Friday, June 24, 2005
Contrary to the common misconception, when the Spaniards arrived in the islands they found more than just a loose collection of backward and belligerent tribes. They found a civilization that was very different from their own. The ability to read and write is the mark of any civilization and, according to many early Spanish accounts, the Tagalogs had already been writing with the baybayin for at least a century.

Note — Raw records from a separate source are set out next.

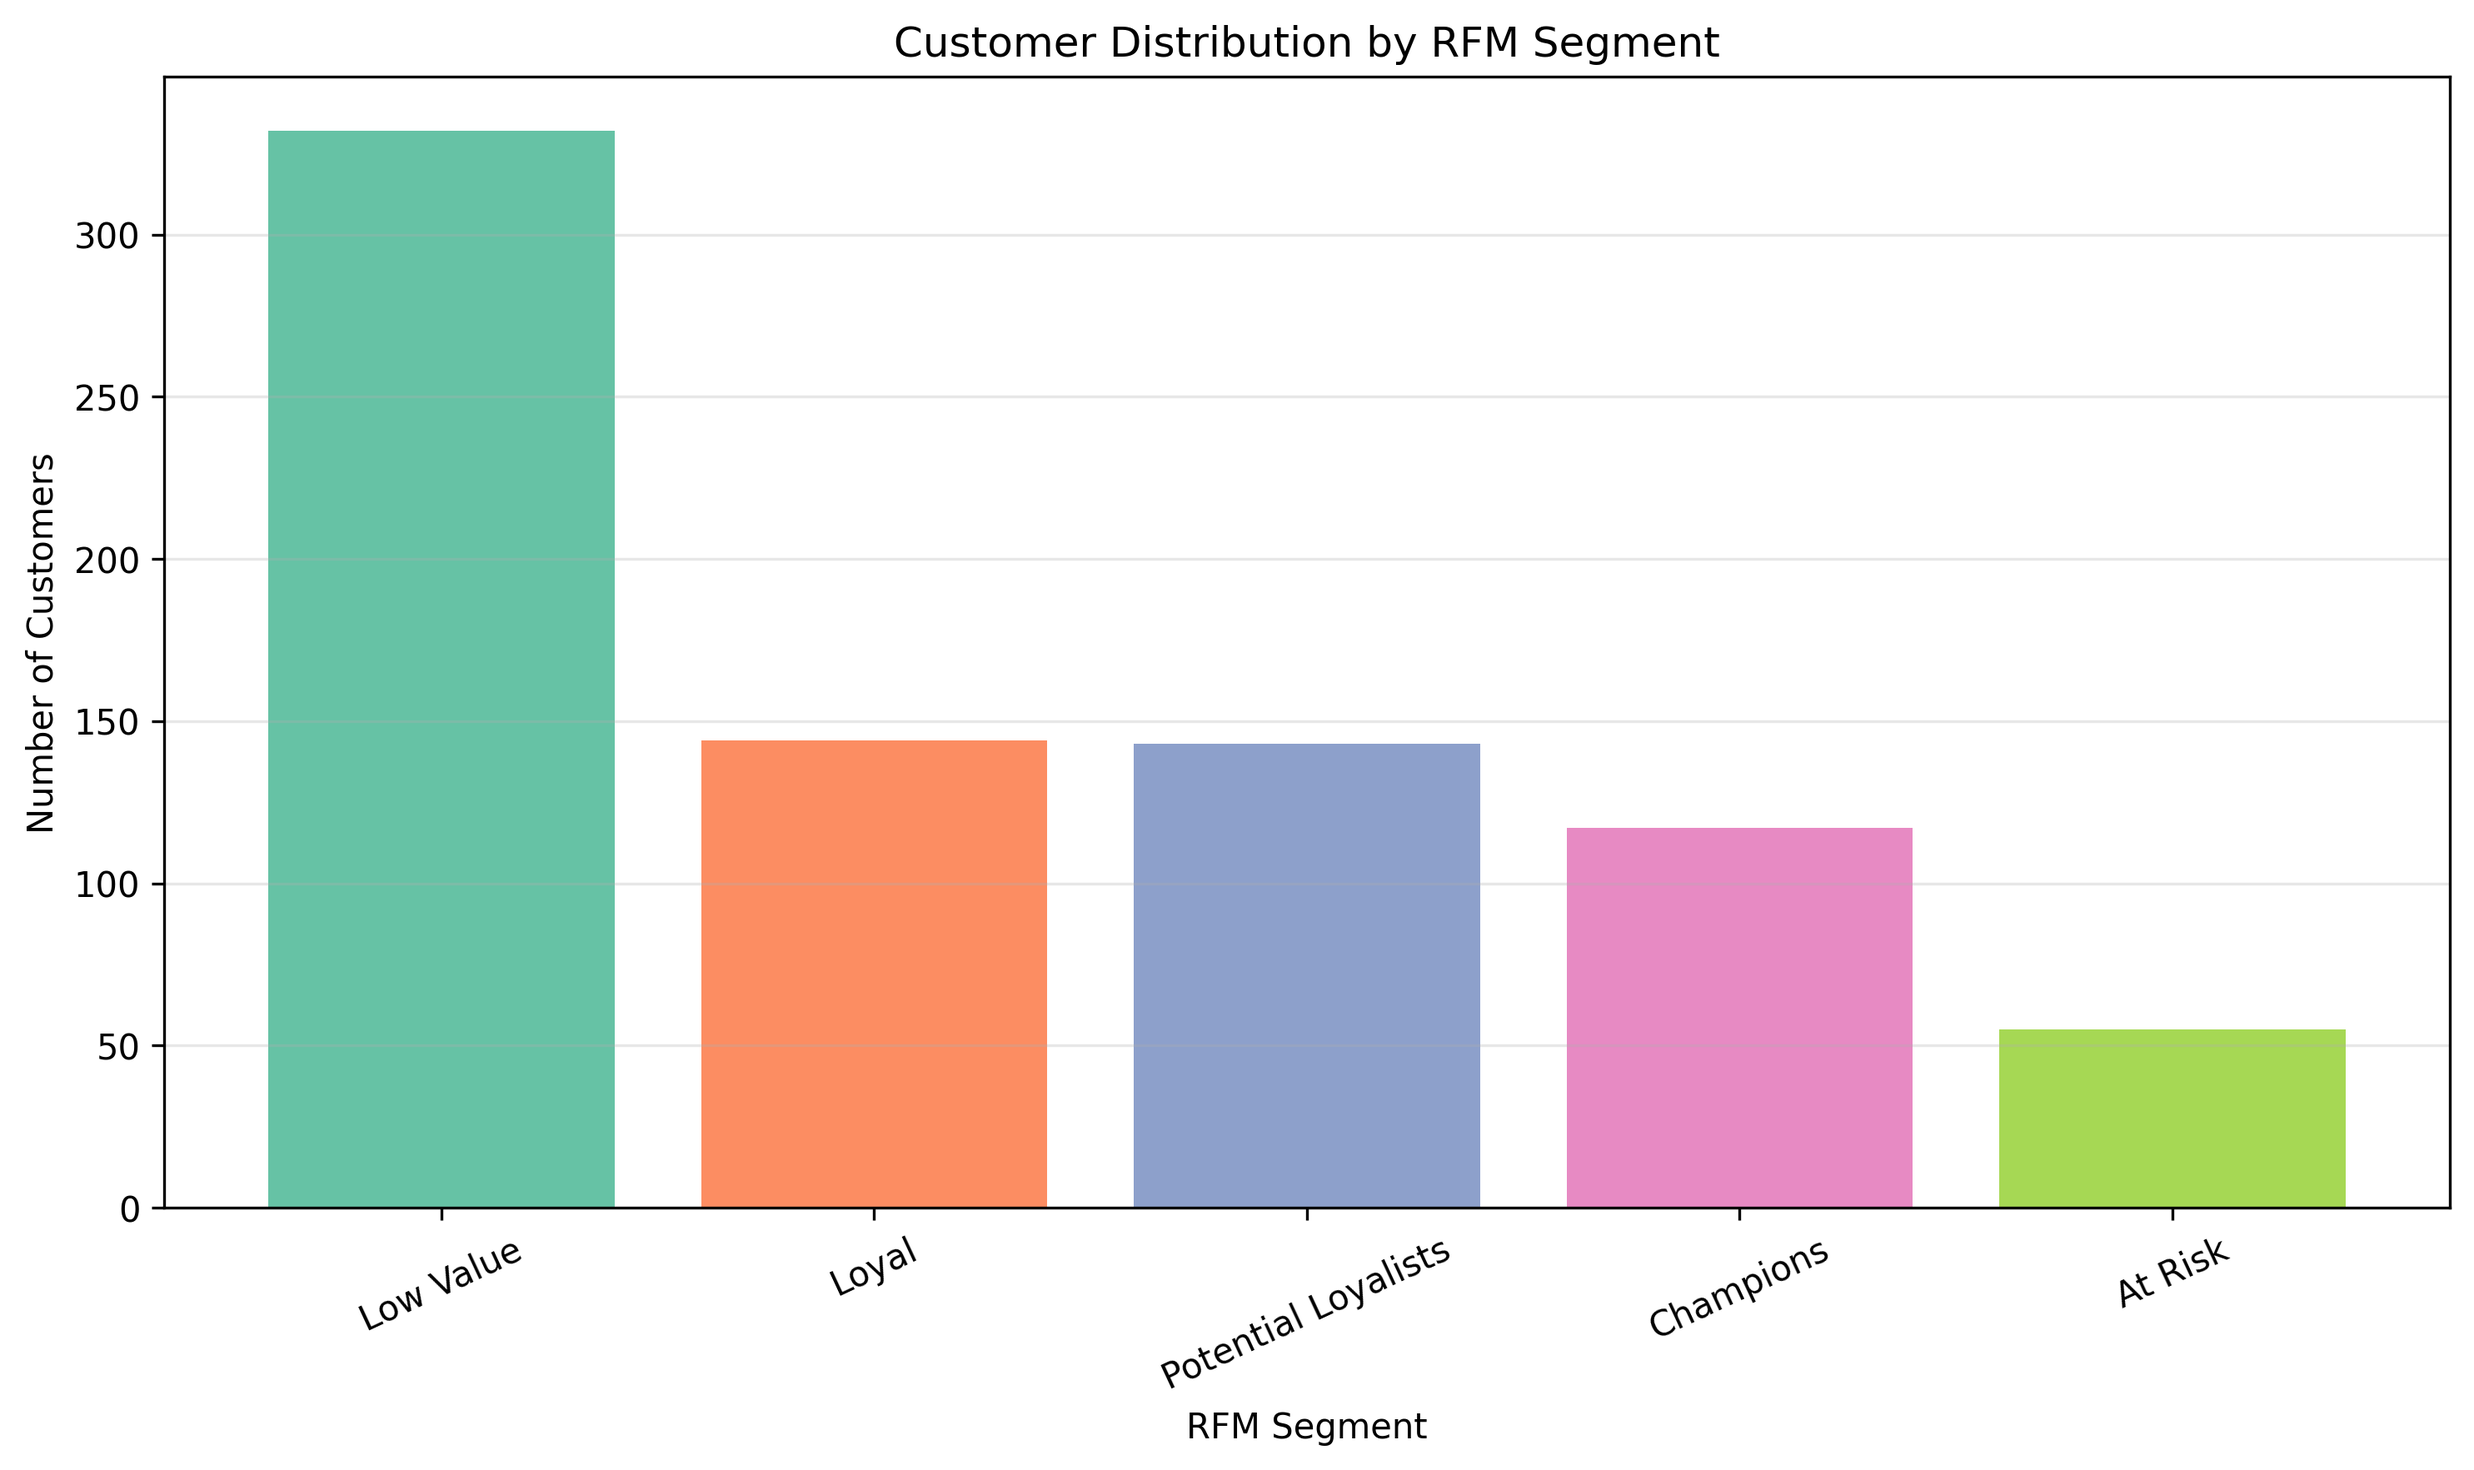
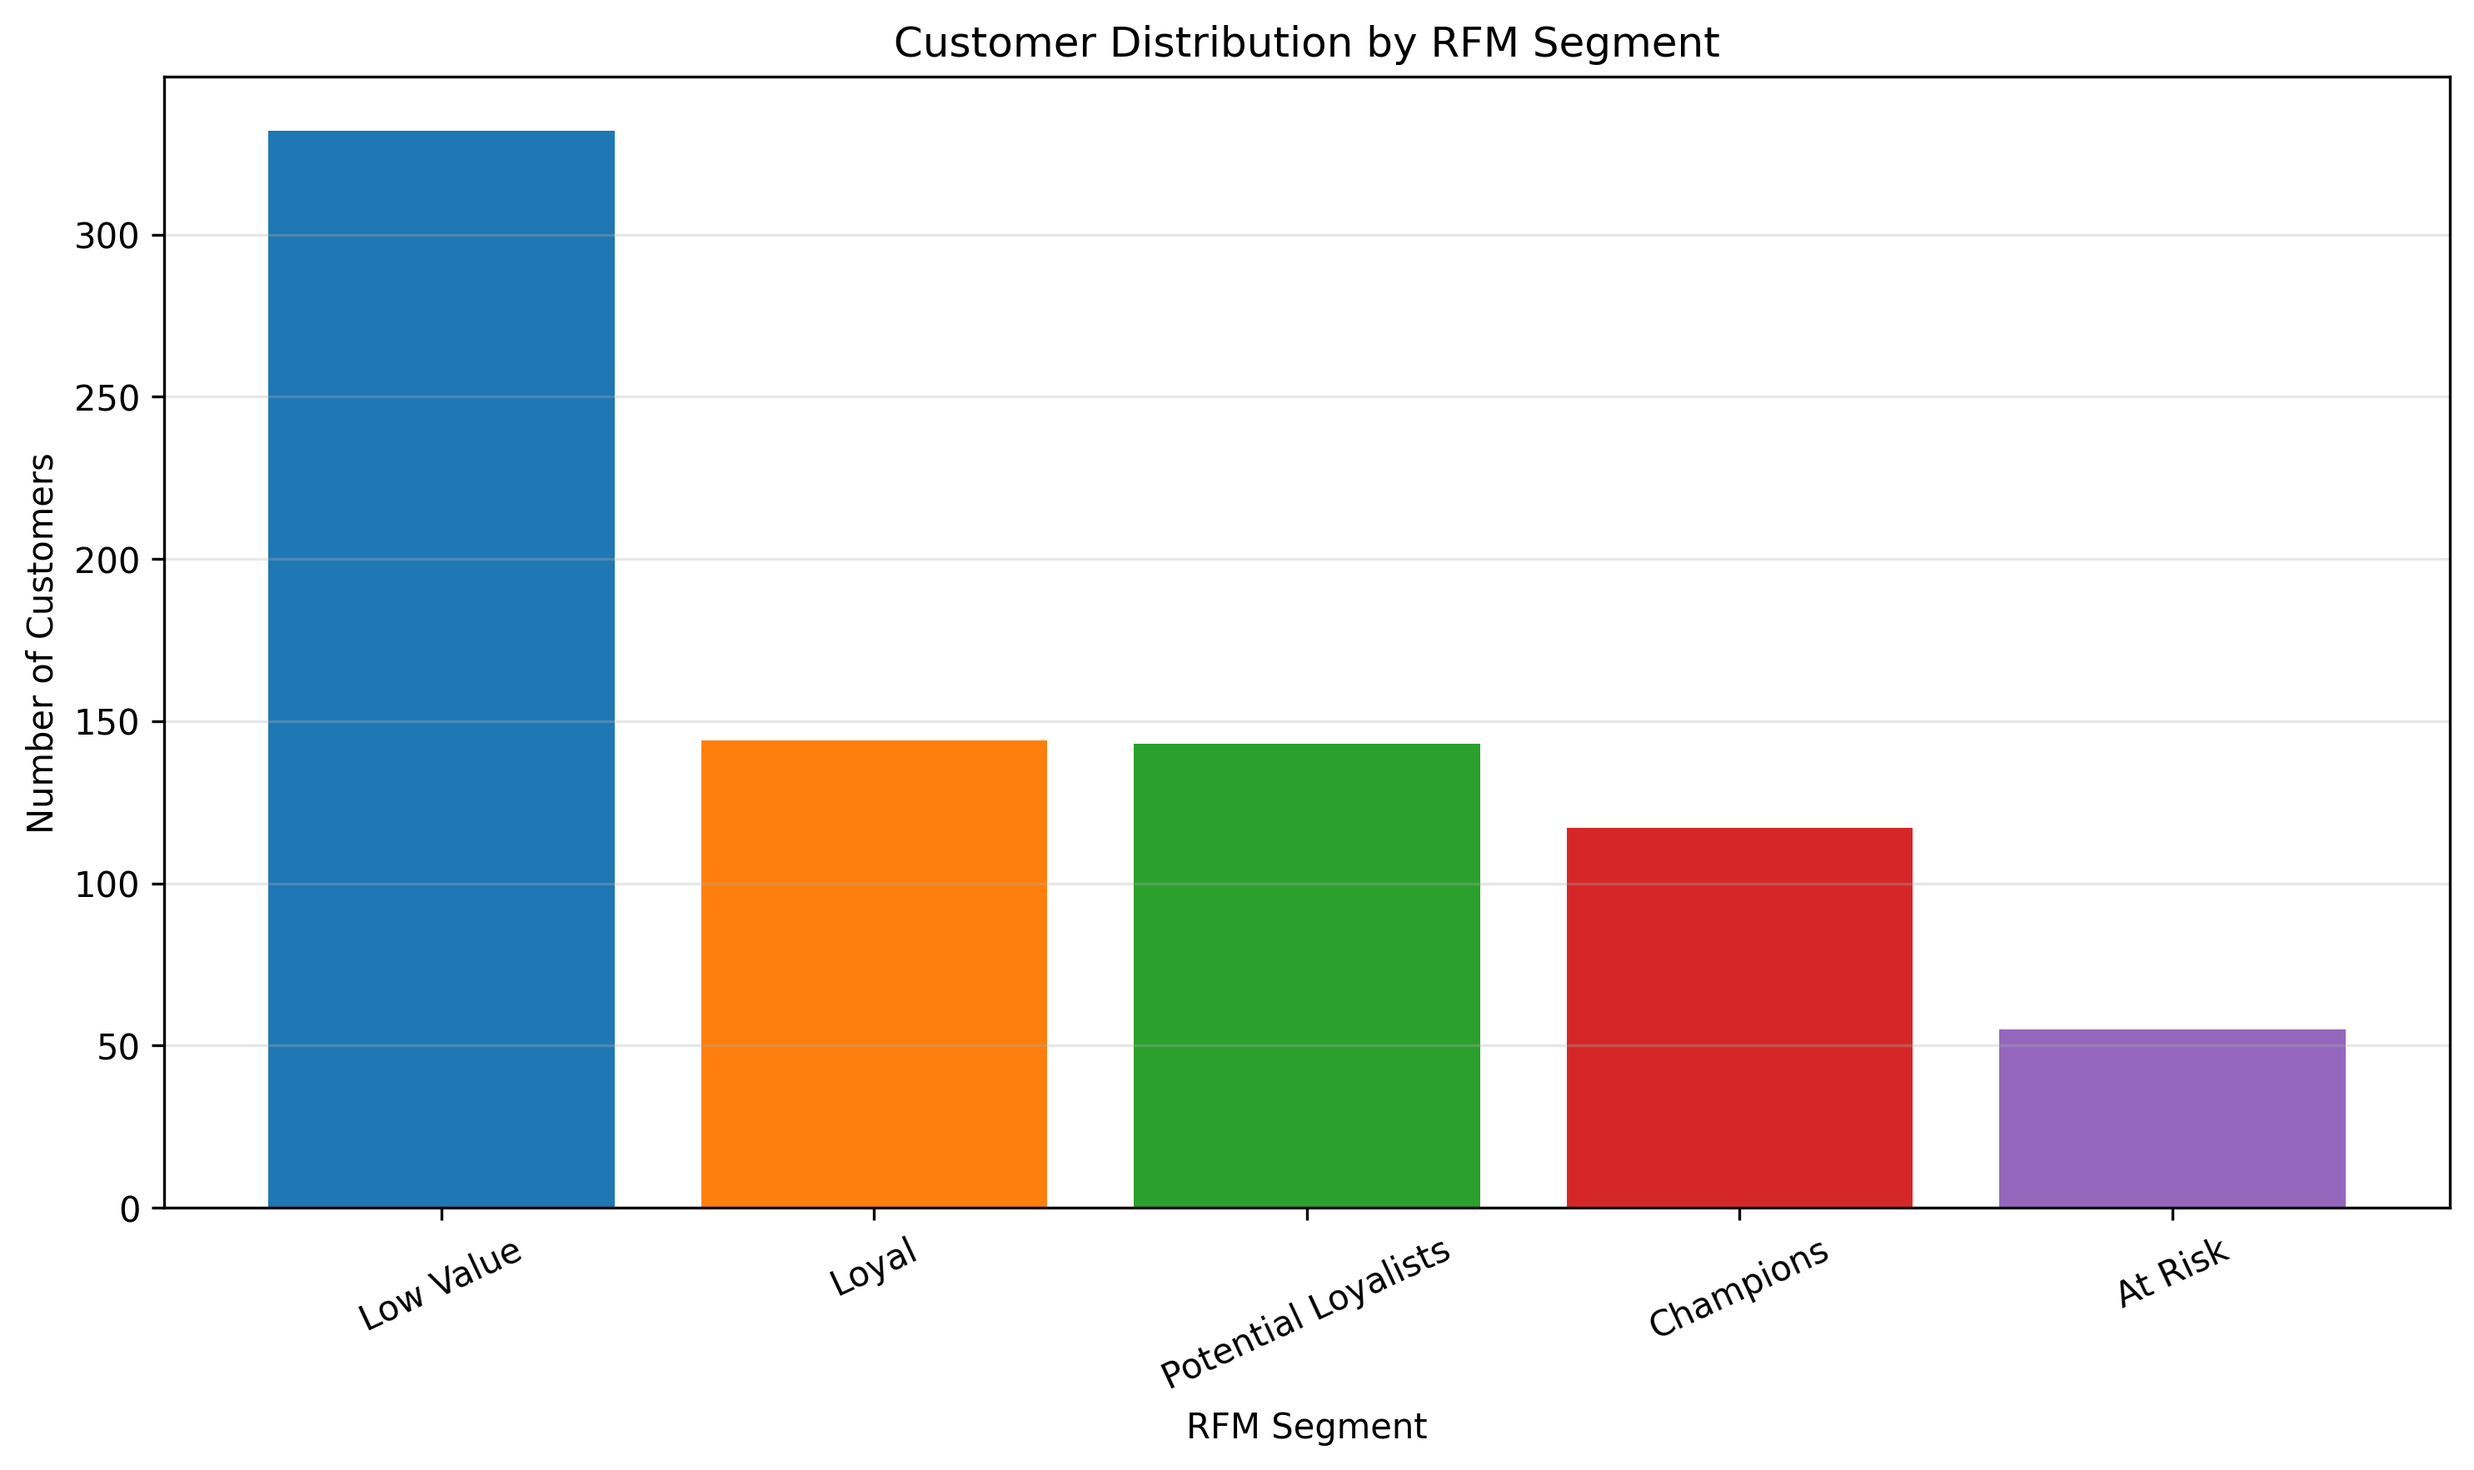
updated rfm segment distribution graph with different colours

Changed region(s): [[0.2788, 0.4986, 0.7744, 0.8414], [0.0929, 0.0623, 0.2478, 0.8414], [0.8054, 0.6856, 0.9603, 0.8414]]

diff --git a/scripts/visualizations/rfm_segment_distribution.py b/scripts/visualizations/rfm_segment_distribution.py
@@ -23,8 +23,8 @@ segment_counts = (
 
 plt.figure(figsize=(10, 6))
 
-# Give each RFM segment its own colour
-colors = plt.cm.Set2(range(len(segment_counts)))
+# Use a different colour palette from the Profit by Category chart
+colors = plt.cm.tab10(range(len(segment_counts)))
 
 plt.bar(
     segment_counts.index,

The word baybayin is a very old Tagalog term that refers to all the letters used in writing a language, that is to say, an “alphabet.” It is from the root baybáy meaning, “spell.” Early Spanish accounts usually called the baybayin “Tagalog letters” or “Tagalog writing.” And, as mentioned earlier, the Visayans called it “Moro writing” because it was imported from Manila, which was one of the ports where many products from Muslim traders entered what are now known as the Philippine islands. The Bikolanos called the script basahan and the letters, guhit.
Another common name for the baybayin is alibata, which is a word that was invented just in the 20th century by a member of the old National Language Institute, Paul Versoza. As he explained in Pangbansang Titik nang Pilipinas in 1939.